→ What the task requires
Set out each line from the following listing that includes the word "width".

→ Data provided

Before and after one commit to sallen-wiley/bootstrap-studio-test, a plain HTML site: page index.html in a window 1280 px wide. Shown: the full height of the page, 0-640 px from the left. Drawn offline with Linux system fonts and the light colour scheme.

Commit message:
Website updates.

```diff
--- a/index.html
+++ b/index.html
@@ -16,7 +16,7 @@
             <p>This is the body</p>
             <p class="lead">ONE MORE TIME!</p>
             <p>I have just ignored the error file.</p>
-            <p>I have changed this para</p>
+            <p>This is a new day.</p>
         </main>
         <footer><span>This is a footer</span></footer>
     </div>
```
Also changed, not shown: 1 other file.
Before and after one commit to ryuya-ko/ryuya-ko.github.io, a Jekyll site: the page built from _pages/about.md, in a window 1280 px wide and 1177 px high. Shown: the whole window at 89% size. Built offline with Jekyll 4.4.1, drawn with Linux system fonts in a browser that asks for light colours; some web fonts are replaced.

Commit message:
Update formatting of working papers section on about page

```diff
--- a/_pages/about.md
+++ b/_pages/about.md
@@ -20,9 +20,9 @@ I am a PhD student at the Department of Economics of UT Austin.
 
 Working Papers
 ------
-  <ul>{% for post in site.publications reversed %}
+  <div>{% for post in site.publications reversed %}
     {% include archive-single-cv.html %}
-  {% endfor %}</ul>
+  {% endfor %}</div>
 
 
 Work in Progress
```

...

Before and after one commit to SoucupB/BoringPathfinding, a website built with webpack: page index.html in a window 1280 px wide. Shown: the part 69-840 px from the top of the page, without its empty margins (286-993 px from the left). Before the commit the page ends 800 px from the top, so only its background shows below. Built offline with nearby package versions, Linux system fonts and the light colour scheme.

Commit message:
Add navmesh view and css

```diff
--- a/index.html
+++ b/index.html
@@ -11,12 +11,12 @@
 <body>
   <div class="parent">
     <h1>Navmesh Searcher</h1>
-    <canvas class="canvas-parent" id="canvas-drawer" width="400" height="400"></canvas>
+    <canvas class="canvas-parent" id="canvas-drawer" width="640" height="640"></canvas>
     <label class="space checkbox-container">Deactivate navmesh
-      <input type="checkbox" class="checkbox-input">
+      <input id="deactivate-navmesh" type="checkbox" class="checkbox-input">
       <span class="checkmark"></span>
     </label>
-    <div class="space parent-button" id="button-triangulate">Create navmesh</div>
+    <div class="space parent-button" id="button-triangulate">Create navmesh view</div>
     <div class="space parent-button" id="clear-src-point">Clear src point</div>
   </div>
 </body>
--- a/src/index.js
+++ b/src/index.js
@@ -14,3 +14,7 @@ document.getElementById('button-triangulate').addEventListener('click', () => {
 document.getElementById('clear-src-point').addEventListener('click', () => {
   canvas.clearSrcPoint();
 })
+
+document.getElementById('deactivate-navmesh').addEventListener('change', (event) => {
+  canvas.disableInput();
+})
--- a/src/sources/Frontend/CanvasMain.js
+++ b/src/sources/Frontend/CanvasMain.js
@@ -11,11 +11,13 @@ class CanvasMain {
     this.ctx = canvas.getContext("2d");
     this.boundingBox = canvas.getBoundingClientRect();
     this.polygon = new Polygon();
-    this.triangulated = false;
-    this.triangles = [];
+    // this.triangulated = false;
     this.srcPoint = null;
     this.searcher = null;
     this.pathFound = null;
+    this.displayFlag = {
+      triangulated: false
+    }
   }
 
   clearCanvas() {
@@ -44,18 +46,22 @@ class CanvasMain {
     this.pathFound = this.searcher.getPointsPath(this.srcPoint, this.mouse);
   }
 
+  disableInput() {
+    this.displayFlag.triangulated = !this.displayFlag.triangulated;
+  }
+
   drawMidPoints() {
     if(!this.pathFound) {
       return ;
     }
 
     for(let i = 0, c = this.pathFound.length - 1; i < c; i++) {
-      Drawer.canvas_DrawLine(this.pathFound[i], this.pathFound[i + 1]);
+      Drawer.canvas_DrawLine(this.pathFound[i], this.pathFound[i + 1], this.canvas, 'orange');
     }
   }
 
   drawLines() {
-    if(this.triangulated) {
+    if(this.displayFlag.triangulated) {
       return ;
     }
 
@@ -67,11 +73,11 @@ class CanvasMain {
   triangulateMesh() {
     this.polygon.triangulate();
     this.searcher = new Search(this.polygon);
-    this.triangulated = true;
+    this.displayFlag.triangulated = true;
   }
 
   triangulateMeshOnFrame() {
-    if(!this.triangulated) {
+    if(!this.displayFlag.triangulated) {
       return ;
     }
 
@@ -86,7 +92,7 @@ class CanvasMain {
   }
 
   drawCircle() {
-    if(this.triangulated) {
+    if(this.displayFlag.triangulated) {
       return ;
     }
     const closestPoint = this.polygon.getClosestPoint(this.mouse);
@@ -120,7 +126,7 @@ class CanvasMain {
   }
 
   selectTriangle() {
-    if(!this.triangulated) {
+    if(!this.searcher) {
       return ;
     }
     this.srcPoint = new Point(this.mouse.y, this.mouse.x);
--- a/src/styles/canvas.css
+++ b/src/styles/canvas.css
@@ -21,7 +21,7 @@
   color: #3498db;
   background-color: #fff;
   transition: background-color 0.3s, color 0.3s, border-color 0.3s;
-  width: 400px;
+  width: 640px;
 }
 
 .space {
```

→ Your solution
-    <canvas class="canvas-parent" id="canvas-drawer" width="400" height="400"></canvas>
+    <canvas class="canvas-parent" id="canvas-drawer" width="640" height="640"></canvas>
-  width: 400px;
+  width: 640px;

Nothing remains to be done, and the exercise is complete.